It’s no secret I’ve been on a bit of an Italian kick lately, but there’s always room in my life for the French classics. Flounder Meunière has been around for decades, and for a good reason: It’s easy to make, and damn delicious.
If you’ve ever been intimidated by cooking fish, let this be the first dish you master. It’s so simple, yet so fancy and impressive. Be sure to choose the freshest fish possible, be it flounder, sole, trout, skate or any other fish that has thin filets and is light in texture.
- 4 nice sized filets of flounder (4-6 oz each)*
- Salt and pepper to taste
- 3-4 tablespoons olive oil**
- All purpose flour for dredging (2-3 cups)
- 6 tablespoons salted butter
- 1 sprig fresh thyme (optional)
- 1 lemon, plus more wedges for serving
- 2 tablespoons finely minced fresh parsley
- Pat the fish filets dry with paper towels, then season both sides with salt and pepper. Pour enough olive oil to generously coat the bottom of a medium-large saute pan and place over high heat.
- Working with one filet at a time, lightly dredge in flour and shake off any excess, then gently lay it into the hot oil. Let it cook for about 2 minutes, or until the edges start to turn opaque. Use a fish spatula to carefully flip it over, and allow it to cook for another minute or two on the other side (time will depend on the thickness of your filets). Repeat with the remaining fish.
- Pour out the oil, wipe out the pan and lower the heat to medium. Add in the butter and let it cook until it starts to turn golden brown and smells nutty, about 4 minutes. Toss in the thyme sprig (if using) and stand back because it will spit and spatter.

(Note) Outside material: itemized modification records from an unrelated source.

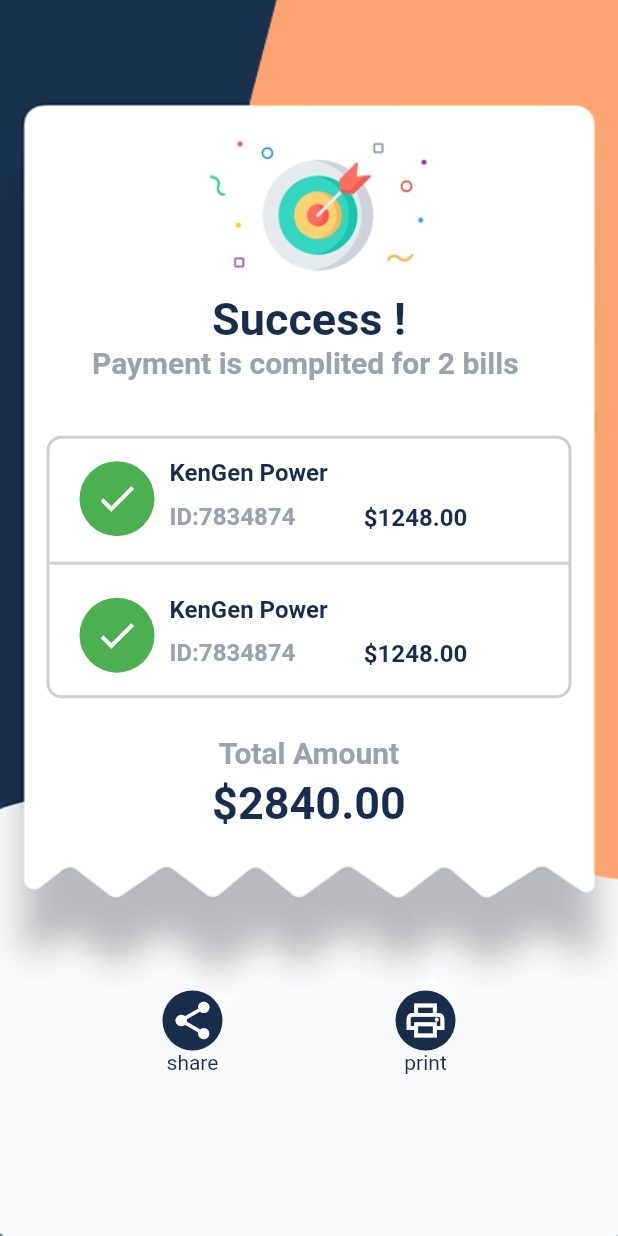
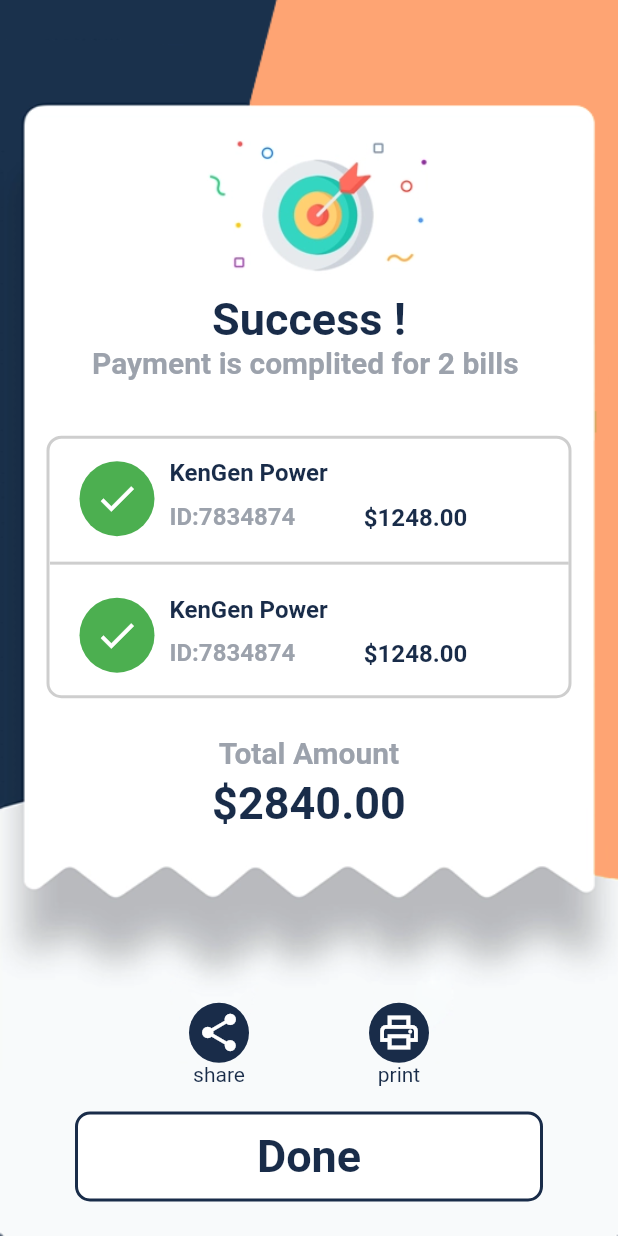
Before and after one commit to alibiz4002/tolem-app-, a Flutter app: the PaymentPage screen opened directly, on a phone screen of 412 x 824 dp. Run offline on Flutter 3.47's test engine with Material 2 defaults, Android fonts, the phone set to English and light mode, and no system bars; our stand-ins replace get.

Commit message:
payment page done

```diff
--- a/lib/pages/paymet_page.dart
+++ b/lib/pages/paymet_page.dart
@@ -1,6 +1,8 @@
 import 'package:flutter/material.dart';
 import 'package:payment_app/compenents/colors.dart';
 import 'package:payment_app/widgets/buttons.dart';
+import 'package:payment_app/widgets/large_button.dart';
+import 'package:get/get.dart';
 
 class PaymentPage extends StatelessWidget {
   PaymentPage({super.key});
@@ -141,7 +143,7 @@ class PaymentPage extends StatelessWidget {
                   ),
                 ],
               ),
-              SizedBox(height: h * 0.13),
+              SizedBox(height: h * 0.14),
               Row(
                 mainAxisAlignment: MainAxisAlignment.center,
                 children: [
@@ -152,7 +154,7 @@ class PaymentPage extends StatelessWidget {
                     textColor: AppColors.mainColor,
                     backgroundColor: AppColors.mainColor,
                   ),
-                  SizedBox(width: h * 0.14),
+                  SizedBox(width: 80),
                   Appbuttons(
                       icon: Icons.print_outlined,
                       onTap: () {},
@@ -160,7 +162,16 @@ class PaymentPage extends StatelessWidget {
                       textColor: AppColors.mainColor,
                       backgroundColor: AppColors.mainColor),
                 ],
-              )
+              ),
+              SizedBox(height: h * 0.02),
+              LargeButtonWidget(
+                text: 'Done',
+                backgroundcolor: Colors.white,
+                textcolor: AppColors.mainColor,
+                onTap: () {
+                  Get.back();
+                },
+              ),
             ],
           )),
     );
--- a/lib/widgets/large_button.dart
+++ b/lib/widgets/large_button.dart
@@ -1,13 +1,13 @@
 import 'package:flutter/material.dart';
 import 'package:payment_app/compenents/colors.dart';
 
-class LargeButtonWigdet extends StatelessWidget {
+class LargeButtonWidget extends StatelessWidget {
   final Color? backgroundcolor;
   final Color? textcolor;
   final Function()? onTap;
   final String text;
   final bool? isBorder;
-  const LargeButtonWigdet(
+  const LargeButtonWidget(
       {super.key,
       this.backgroundcolor = const Color.fromARGB(255, 20, 62, 96),
       this.textcolor,
@@ -31,7 +31,7 @@ class LargeButtonWigdet extends StatelessWidget {
           child: Text(
             text,
             style: TextStyle(
-                fontWeight: FontWeight.bold, fontSize: 40, color: textcolor),
+                fontWeight: FontWeight.bold, fontSize: 30, color: textcolor),
           ),
         ),
       ),
--- a/pubspec.yaml
+++ b/pubspec.yaml
@@ -36,7 +36,7 @@ dependencies:
   # The following adds the Cupertino Icons font to your application.
   # Use with the CupertinoIcons class for iOS style icons.
   cupertino_icons: ^1.0.2
-
+  get:
 dev_dependencies:
   flutter_test:
     sdk: flutter
```
Also changed, not shown: lib/main.dart (+3 -4 lines), lib/pages/my_home_view.dart (+12 -7 lines), pubspec.lock.
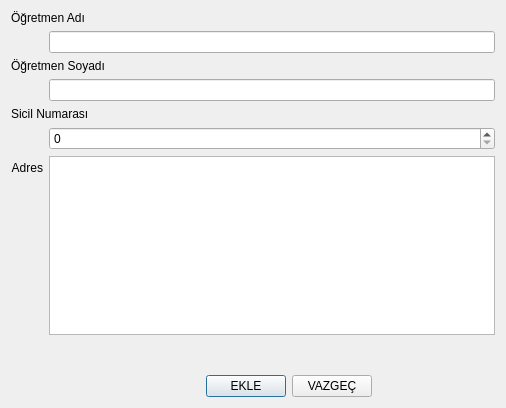
This is Gorsel/formlar/veriGiris/ogretmengiris.ui in sadededeoglu/okulprojesi as Qt 5 draws it before an edit. The edited form follows.
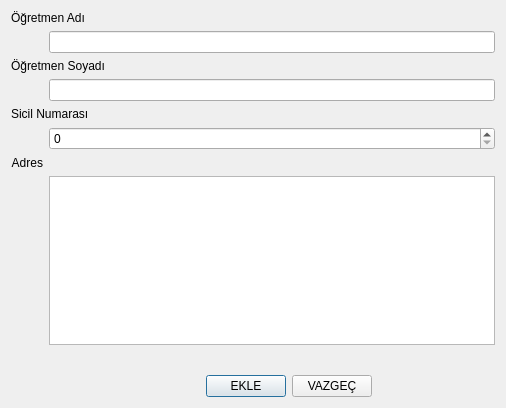
This is the edited form. Icons and pictures are not drawn.

Patch:
```diff
--- a/Gorsel/formlar/veriGiris/ogretmengiris.ui
+++ b/Gorsel/formlar/veriGiris/ogretmengiris.ui
@@ -72,9 +72,6 @@
      </property>
     </widget>
    </item>
-   <item row="6" column="1">
-    <widget class="QPlainTextEdit" name="adres"/>
-   </item>
    <item row="9" column="1">
     <spacer name="verticalSpacer">
      <property name="orientation">
@@ -140,6 +137,9 @@
      </item>
     </layout>
    </item>
+   <item row="8" column="1">
+    <widget class="QPlainTextEdit" name="plainTextEdit_adres"/>
+   </item>
   </layout>
  </widget>
  <tabstops>
```
Left out of the diff: 27 changed lines with no effect on the pictures.
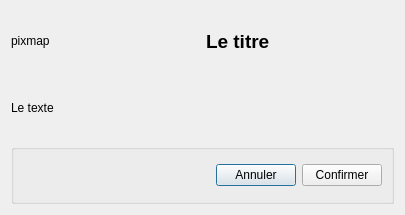
Old version of the form designer/confirmationdialog.ui in the repository jaaf/biere.
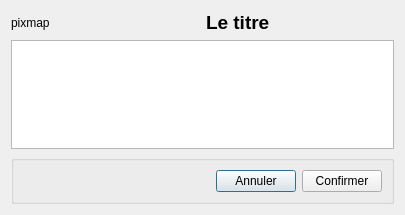
New version of the form.

```diff
--- a/designer/confirmationdialog.ui
+++ b/designer/confirmationdialog.ui
@@ -39,11 +39,7 @@
     </layout>
    </item>
    <item>
-    <widget class="QLabel" name="messageLabel">
-     <property name="text">
-      <string>Le texte</string>
-     </property>
-    </widget>
+    <widget class="QTextEdit" name="textEdit"/>
    </item>
    <item>
     <widget class="QGroupBox" name="buttonGroupBox">
```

Then turn off the heat and quickly squeeze in lemon juice and shake the pan around to incorporate.
- Place one filet on each plate and pour the butter sauce over top. Sprinkle with parsley and serve immediately with more lemon wedges on the side.
- *Substitute any light flaky fish like turbot, skate, whiting, trout or sole.
- **Substitute vegetable oil or clarified butter if you wish.